A report in today's Guardian suggests that the answer is a resounding 'yes'. For why? Take your pick from these: games demos of dubious provenance, the gaming suitability (or lack of) of the much-vaunted Cell processor, and the Blu-ray tie-in.

What's wrong with being associated with Blu-ray? Nothing, but when dry company announcements are immediately dissected online by a huge army of bloggers, the perceived poor performance of early Blu-ray drives has come back to bite the PS3 on the ass. And in some quarters, HD-DVD is seen as the underdog, which is infinitely cooler. [Incidentally, it is entirely uncool to favour one flavour of DVD-burning technology over another.]

There's also the problem of price. With Sony using more expensive components than its rivals, the PS3 is almost certainly going to enter at the top of the market.

According to the Guardian report, the PS3 runs the risk of slipping from top of the leaderboard in the games-console market. Indeed, the author suggests that the release may enter at the bottom of the scoreboard, like your Dad trying to play Doom3.

I think the PS3 does run the risk of being an over-priced Jack of all trades. But I suspect that the biggest problem is that the console is not on the market yet, whereas the Xbox 360 is. No-one will really know how the buying public will react until after its November launch. And there are a lot of twenty-somethings and kids with pester power who are tied in to the PlayStation brand. More importantly, they own peripherals and games that they will wish to keep using – and they may even have a PSP, which will be interoperable with its putative big brother.

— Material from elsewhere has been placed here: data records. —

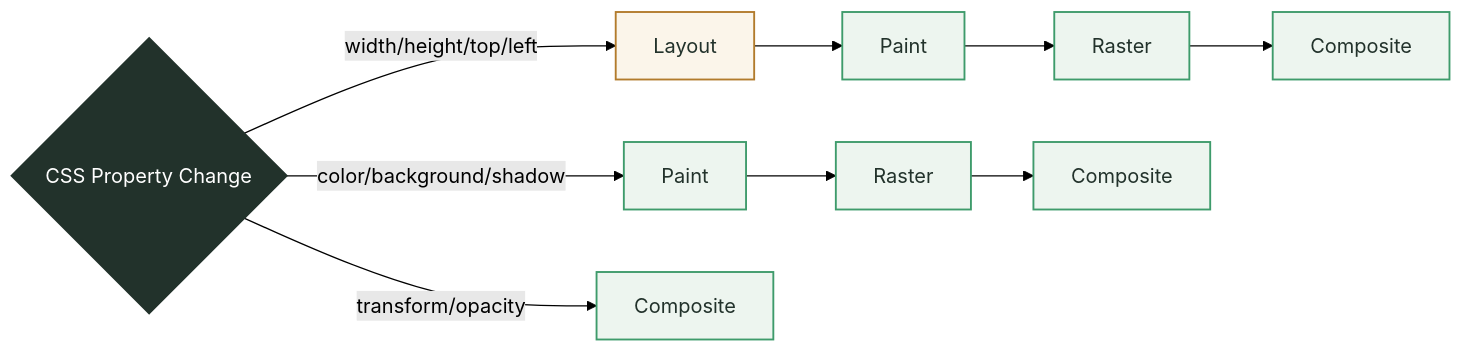
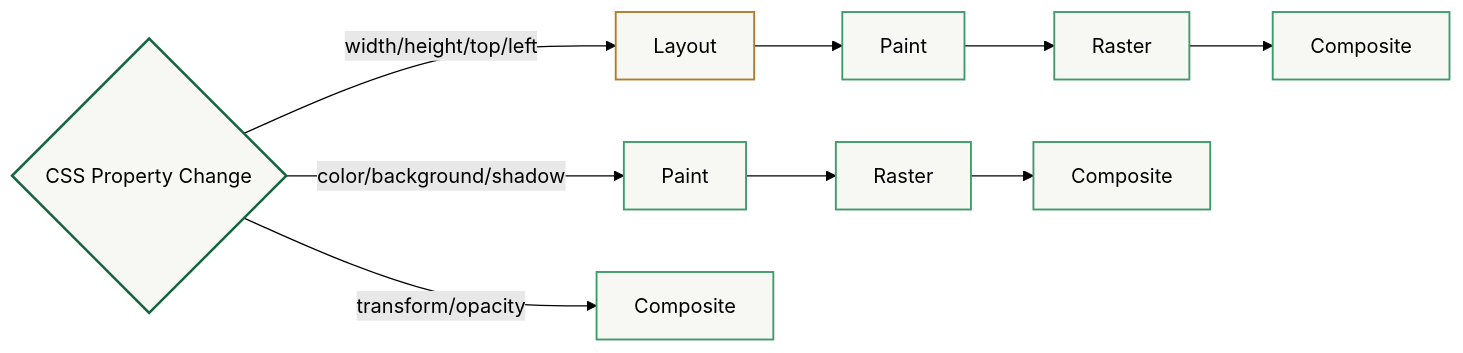
Before and after one commit to Fatejian/frontier-vault: the second of 2 diagrams in docs/en/performance/rendering-pitfalls.md, drawn with Mermaid (forest theme). The commit also changed other lines of this file and 65 other files, not shown here.

First line of the commit message:
fix(theme): unify mermaid chart palette and remove solid core fills

````diff
--- a/docs/en/performance/rendering-pitfalls.md
+++ b/docs/en/performance/rendering-pitfalls.md
@@ -113,23 +113,23 @@
 ```mermaid
 flowchart LR
     Change{"CSS Property Change"}
 
     Change -->|width/height/top/left| Layout[Layout]
     Change -->|color/background/shadow| Paint[Paint]
     Change -->|transform/opacity| Composite[Composite]
 
     Layout --> Paint2[Paint]
     Paint2 --> Raster[Raster]
     Raster --> Composite2[Composite]
 
     Paint --> Raster2[Raster]
     Raster2 --> Composite3[Composite]
 
-    classDef core fill:#22322B,color:#fff,stroke:#22322B,stroke-width:2px;
-    classDef block fill:#FBF5EA,stroke:#B27B2C,color:#22322B,stroke-width:1.5px;
-    classDef work fill:#EDF5EF,stroke:#3E9B6B,color:#22322B,stroke-width:1.5px;
+    classDef core fill:#F7F7F3,stroke:#176540,stroke-width:2px;
+    classDef block fill:#F7F7F3,stroke:#B27B2C,stroke-width:1.5px;
+    classDef work fill:#F7F7F3,stroke:#3E9B6B,stroke-width:1.5px;
 
     class Change core;
     class Layout block;
     class Paint,Paint2,Raster,Raster2,Composite,Composite2,Composite3 work;
 ```
````
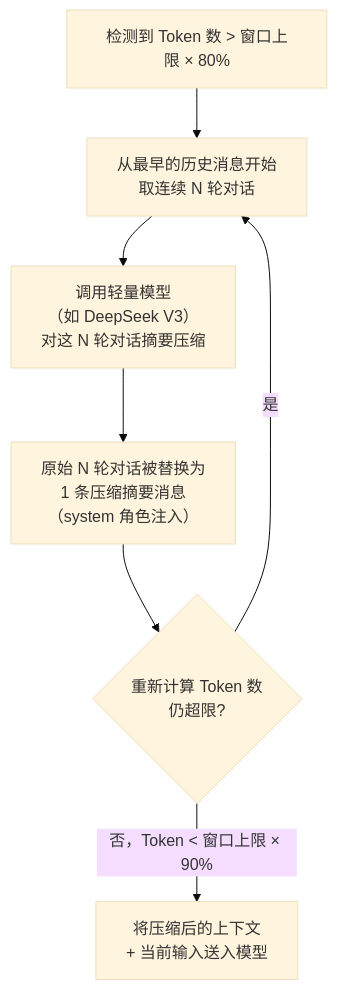
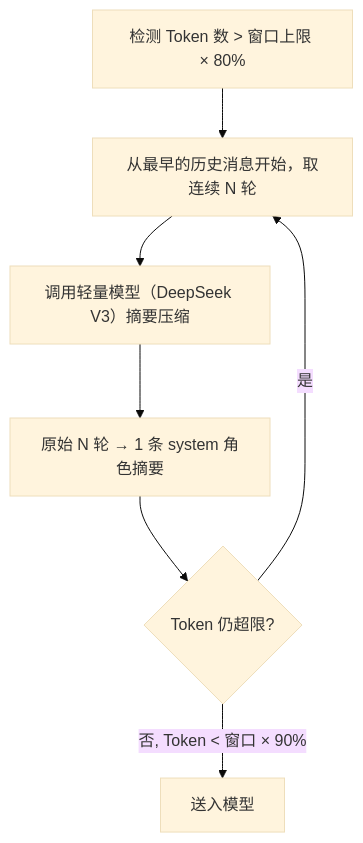
Before and after one commit to fri555/PORTL: diagram 19 of 24 in docs/需求文档/AI工作门户-MVP-PRD.md, drawn with Mermaid (base theme). The commit also changed other lines of this file and 55 other files, not shown here.

````diff
--- a/docs/需求文档/AI工作门户-MVP-PRD.md
+++ b/docs/需求文档/AI工作门户-MVP-PRD.md
@@ -1288,9 +1764,9 @@
 ```mermaid
 flowchart TD
-    A["检测到 Token 数 > 窗口上限 × 80%"] --> B["从最早的历史消息开始<br/>取连续 N 轮对话"]
-    B --> C["调用轻量模型<br/>（如 DeepSeek V3）<br/>对这 N 轮对话摘要压缩"]
-    C --> D["原始 N 轮对话被替换为<br/>1 条压缩摘要消息<br/>（system 角色注入）"]
-    D --> E{"重新计算 Token 数<br/>仍超限?"}
+    A["检测 Token 数 > 窗口上限 × 80%"] --> B["从最早的历史消息开始，取连续 N 轮"]
+    B --> C["调用轻量模型（DeepSeek V3）摘要压缩"]
+    C --> D["原始 N 轮 → 1 条 system 角色摘要"]
+    D --> E{"Token 仍超限?"}
     E -->|是| B
-    E -->|否，Token < 窗口上限 × 90%| F["将压缩后的上下文<br/>+ 当前输入送入模型"]
+    E -->|否, Token < 窗口 × 90%| F["送入模型"]
 ```
````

As with all such products, the PS3 will live and die by the games titles available, and Sony's track record in this department is pretty good.

Update: more here